Exercise instructions
Where in the listing does the string "file" appear? Copy every line that holds it.

Listed records
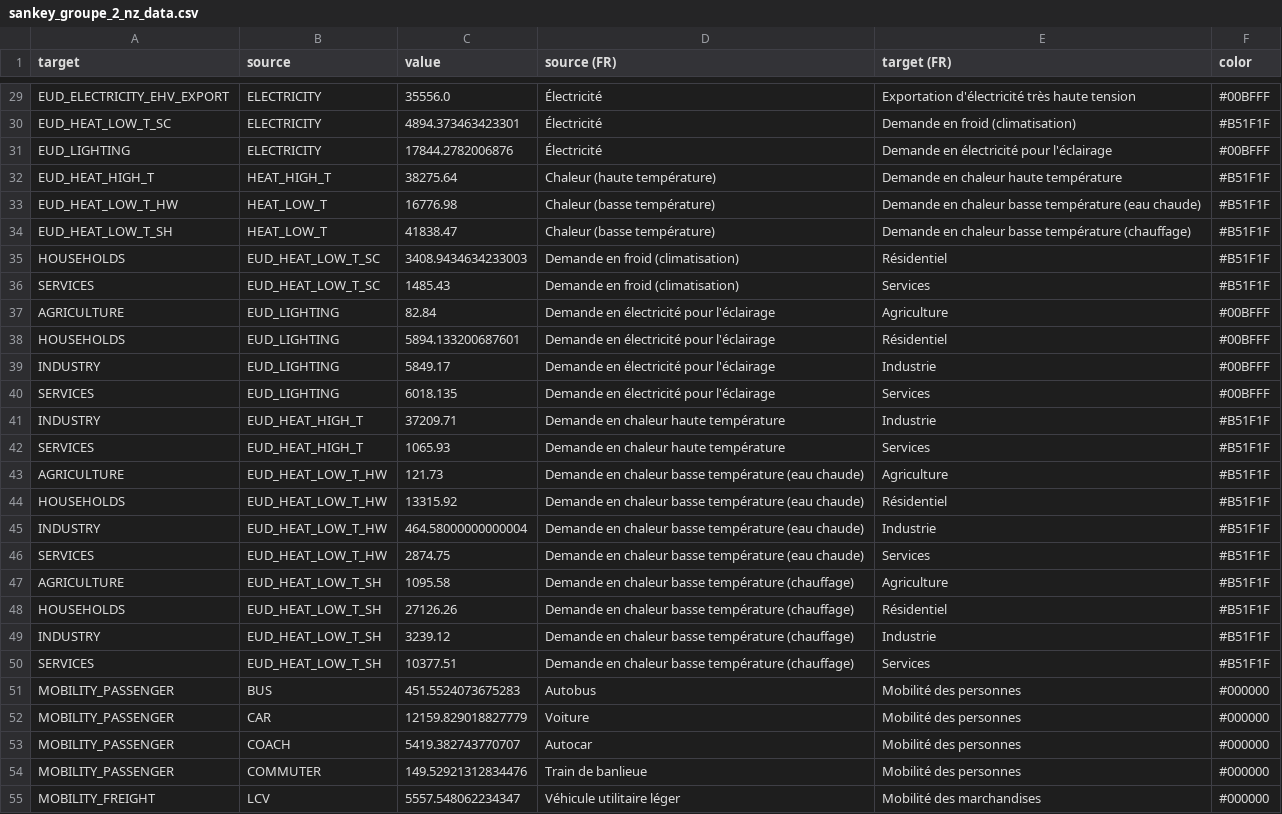
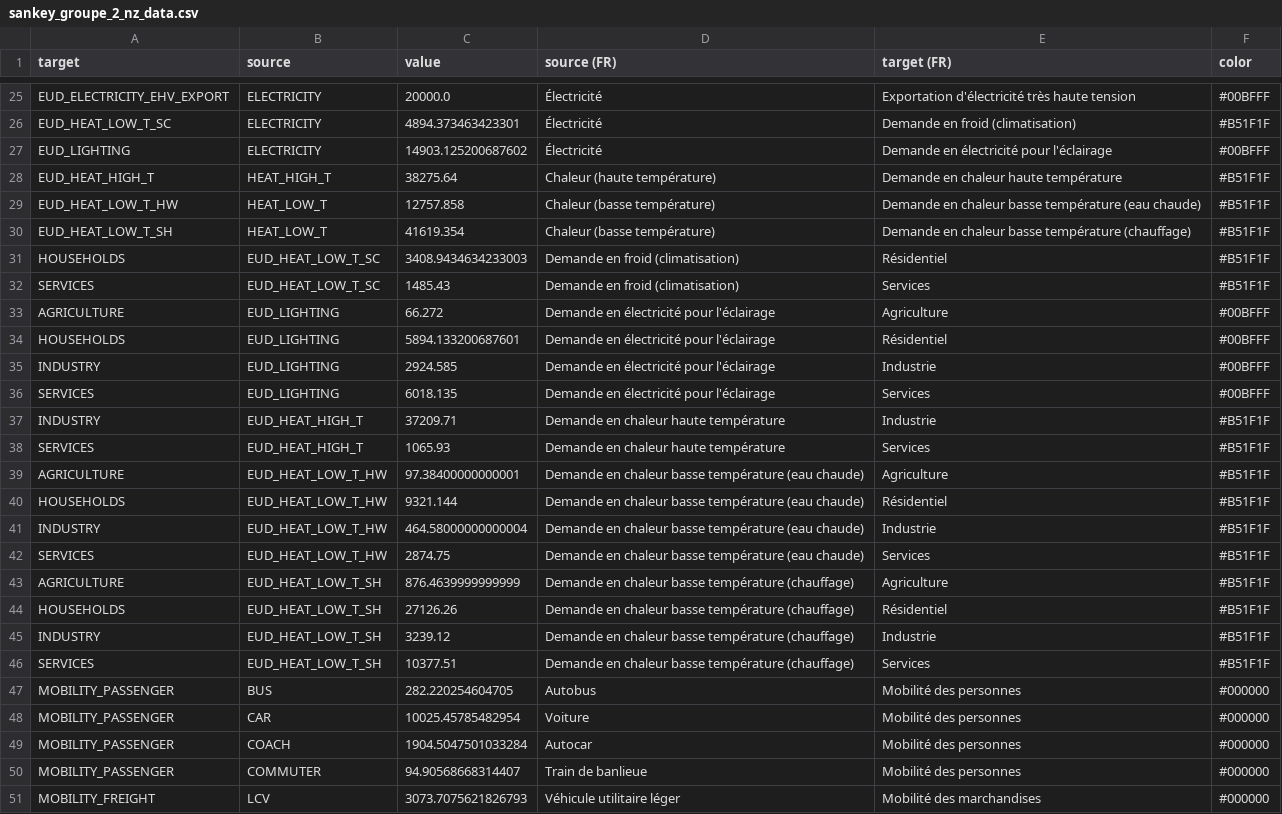
Before and after one commit to CIRAIG/scenarios-front-commun, a CSV file: Results/sankey_groupe_2_nz_data.csv, drawn as a sheet; only a part is shown, gaps mark what is left out; addresses are those after the commit; the diff covers the shown part only; the diff names each change by its address in the sheet, - before the commit and + after, or states it on an @@ line.

```diff
--- a/Results/sankey_groupe_2_nz_data.csv
+++ b/Results/sankey_groupe_2_nz_data.csv
-C25 (value): 35556.0
+C25 (value): 20000.0
-C27 (value): 17844.2782006876
+C27 (value): 14903.125200687602
-C29 (value): 16776.98
+C29 (value): 12757.858
-C30 (value): 41838.47
+C30 (value): 41619.354
-C33 (value): 82.84
+C33 (value): 66.272
-C35 (value): 5849.17
+C35 (value): 2924.585
-C39 (value): 121.73
+C39 (value): 97.38400000000001
-C40 (value): 13315.92
+C40 (value): 9321.144
-C43 (value): 1095.58
+C43 (value): 876.4639999999999
-C47 (value): 451.5524073675283
+C47 (value): 282.220254604705
-C48 (value): 12159.829018827779
+C48 (value): 10025.45785482954
-C49 (value): 5419.382743770707
+C49 (value): 1904.5047501033284
-C50 (value): 149.52921312834476
+C50 (value): 94.90568668314407
-C51 (value): 5557.548062234347
+C51 (value): 3073.7075621826793
```
Also changed, not shown: 4 added rows, 14 removed rows, 1 moved row and 62 edited cells elsewhere in this file, Results/sankey_groupe_1_data.csv, Results/sankey_groupe_1_nz_data.csv, 47 other files.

Answer section
Before and after one commit to CIRAIG/scenarios-front-commun, a CSV file: Results/sankey_groupe_2_nz_data.csv, drawn as a sheet; only a part is shown, gaps mark what is left out; addresses are those after the commit; the diff covers the shown part only; the diff names each change by its address in the sheet, - before the commit and + after, or states it on an @@ line.
Also changed, not shown: 4 added rows, 14 removed rows, 1 moved row and 62 edited cells elsewhere in this file, Results/sankey_groupe_1_data.csv, Results/sankey_groupe_1_nz_data.csv, 47 other files.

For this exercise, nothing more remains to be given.